  • Council to spend £5,000,000 on thousands of iPhones and iPads – Harrow Observer.  3,000 iPas and iPhones to be purchased for council staff. “the council says it will improve productivity and enable employees to work remotely.” … “The council is already using 200 iOS devices and hundreds of Blackberry phones which will now be phased out. It also has 3,000 desk phones and 1,000 mobiles, but in the new Civic Centre desk phones will be redundant. “.
  • Buckinghamshire – Village’s new community library is formally opened by speaker – Thame Gazette.  “The library will be one of 14 of its kind created around Bucks in which volunteers help shape the service to meet people’s needs. Thirty volunteers have offered their help and have been trained to staff library sessions, supported by two county council staff. Managing it are five residents who have become trustees of the now registered charity.”
  • Croydon – Awards £30m library deal to most expensive bidder – Inside Croydon.  “It is no coincidence that the organisation Croydon has plumped for to run the borough’s 13 libraries until 2021 is John Laing Integrated Services, a subsidiary of John Laing, the property firm that is building Croydon Council’s £150 million new headquarters building.” … “According to one source who has seen the outcome of the bid assessments, GLL offered the lowest tender price and also the best evaluation scores. John Laing Services offered the worst tender price – but will be announced by Croydon Council next week as the bid winner.”

“The libraries competitive tendering process was conducted with Wandsworth, lasted more than a year and cost Croydon Council Tax-payers at least £250,000. When first announced, Croydon justified the process by saying that having the libraries across two boroughs run by one outside business would help economies of scale and thus lower costs. Last night at Wandsworth Town Hall, the inner London Tory council announced that it had selected not-for-profit Greenwich Leisure Ltd to run its libraries on the basis that they offered the best financial terms and were also top of the three bidders in terms of management performance.”

  • Council to pick who will run the borough’s libraries– Croydon Guardian.  “The decision on who will run Croydon’s libraries is set to be made next week.”
  • Islington – Councillor rages over £100k library refurbishmentIslington Now.  “Liberal Democrat Tracy Ismail is furious that the money was allocated to the John Barnes Library on Camden Road as part of the Ward Improvement Plan without her knowledge.”
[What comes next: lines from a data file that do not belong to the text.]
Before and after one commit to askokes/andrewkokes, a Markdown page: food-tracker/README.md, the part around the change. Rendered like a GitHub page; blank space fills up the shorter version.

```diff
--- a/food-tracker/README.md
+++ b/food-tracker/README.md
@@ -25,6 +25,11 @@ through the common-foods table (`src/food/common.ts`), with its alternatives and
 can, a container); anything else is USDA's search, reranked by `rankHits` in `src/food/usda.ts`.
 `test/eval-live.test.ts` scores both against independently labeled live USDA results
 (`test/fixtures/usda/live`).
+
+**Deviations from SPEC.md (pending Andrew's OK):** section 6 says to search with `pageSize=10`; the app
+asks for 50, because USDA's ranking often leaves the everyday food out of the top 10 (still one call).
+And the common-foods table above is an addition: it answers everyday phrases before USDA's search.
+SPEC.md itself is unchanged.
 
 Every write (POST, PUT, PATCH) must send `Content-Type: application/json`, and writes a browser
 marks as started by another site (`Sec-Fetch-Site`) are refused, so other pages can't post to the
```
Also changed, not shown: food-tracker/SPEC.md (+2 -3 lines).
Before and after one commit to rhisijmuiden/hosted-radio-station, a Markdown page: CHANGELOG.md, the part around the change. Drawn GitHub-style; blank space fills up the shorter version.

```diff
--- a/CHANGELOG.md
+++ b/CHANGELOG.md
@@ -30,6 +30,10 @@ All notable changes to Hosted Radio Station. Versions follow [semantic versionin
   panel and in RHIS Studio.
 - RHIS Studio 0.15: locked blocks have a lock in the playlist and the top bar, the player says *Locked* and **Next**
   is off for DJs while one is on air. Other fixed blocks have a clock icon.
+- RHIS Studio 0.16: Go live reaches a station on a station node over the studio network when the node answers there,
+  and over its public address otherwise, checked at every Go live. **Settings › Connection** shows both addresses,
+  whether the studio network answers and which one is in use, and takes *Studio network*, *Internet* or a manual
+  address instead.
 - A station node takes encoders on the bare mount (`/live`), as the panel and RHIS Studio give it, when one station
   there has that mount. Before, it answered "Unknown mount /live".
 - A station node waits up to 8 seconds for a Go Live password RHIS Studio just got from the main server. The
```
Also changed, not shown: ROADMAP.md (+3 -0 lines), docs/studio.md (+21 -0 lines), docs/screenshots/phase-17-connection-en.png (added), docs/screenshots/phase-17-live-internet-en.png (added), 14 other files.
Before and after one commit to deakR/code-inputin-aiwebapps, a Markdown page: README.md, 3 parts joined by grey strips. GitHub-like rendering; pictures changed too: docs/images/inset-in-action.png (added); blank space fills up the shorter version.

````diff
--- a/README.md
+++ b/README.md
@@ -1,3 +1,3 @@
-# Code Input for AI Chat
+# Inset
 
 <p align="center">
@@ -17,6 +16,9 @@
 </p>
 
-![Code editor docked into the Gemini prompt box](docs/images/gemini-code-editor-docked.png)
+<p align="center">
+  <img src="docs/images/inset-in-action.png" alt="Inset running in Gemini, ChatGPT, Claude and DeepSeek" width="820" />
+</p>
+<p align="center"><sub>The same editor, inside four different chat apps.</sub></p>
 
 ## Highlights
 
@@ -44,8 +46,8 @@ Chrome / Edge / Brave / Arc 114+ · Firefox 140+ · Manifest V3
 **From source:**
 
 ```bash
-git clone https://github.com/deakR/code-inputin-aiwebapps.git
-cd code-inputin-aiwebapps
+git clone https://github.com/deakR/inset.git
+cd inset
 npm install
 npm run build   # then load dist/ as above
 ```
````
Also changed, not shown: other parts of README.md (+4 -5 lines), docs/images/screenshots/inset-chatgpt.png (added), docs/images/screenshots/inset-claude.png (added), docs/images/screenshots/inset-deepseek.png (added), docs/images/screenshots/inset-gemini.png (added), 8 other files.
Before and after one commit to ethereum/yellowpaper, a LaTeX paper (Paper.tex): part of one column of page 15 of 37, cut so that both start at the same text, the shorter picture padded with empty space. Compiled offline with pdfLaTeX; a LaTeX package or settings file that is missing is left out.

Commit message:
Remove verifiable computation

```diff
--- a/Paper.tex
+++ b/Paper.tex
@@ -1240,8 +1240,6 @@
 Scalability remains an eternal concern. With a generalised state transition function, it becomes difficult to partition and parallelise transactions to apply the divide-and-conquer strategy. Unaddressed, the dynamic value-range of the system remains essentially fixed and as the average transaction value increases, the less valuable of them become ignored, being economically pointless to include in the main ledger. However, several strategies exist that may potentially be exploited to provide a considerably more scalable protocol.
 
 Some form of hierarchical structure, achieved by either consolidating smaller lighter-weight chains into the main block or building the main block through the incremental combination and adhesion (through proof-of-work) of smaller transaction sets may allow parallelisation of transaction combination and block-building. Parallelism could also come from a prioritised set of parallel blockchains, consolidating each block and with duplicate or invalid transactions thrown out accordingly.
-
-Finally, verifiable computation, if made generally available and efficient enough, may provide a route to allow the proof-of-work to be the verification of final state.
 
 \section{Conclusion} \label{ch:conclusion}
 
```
  • Leeds – North Leeds: Cash boost for villagers’ plans to save and improve library – Yorkshire Evening Post.  “Villagers battling to save their local library from closure have received a £10,000 boost for the project. Leeds City Council approved initial plans for a community-led takeover of Shadwell Library in May and the handover is set to be rubber-stamped in January. But renovations costing around £56,500 are needed to expand the library and provide community activities as well as funding improvements to heating, damp-proofing and security at the 199-year-old Grade II listed building. Now local councillors in North East Leeds have backed the villagers in their ambitious scheme, with a much-needed cash injection of £10,000.”
  • Sefton – Library closures would leave readers in Ainsdale too far from nearest service – Southport Visiter.  “… closure of libraries across our borough would lead to Ainsdale becoming one of few places in Sefton more than three miles from a library.” Ainsdale is also not declining in usage compared to other branches dropping [a massive] 21% overall.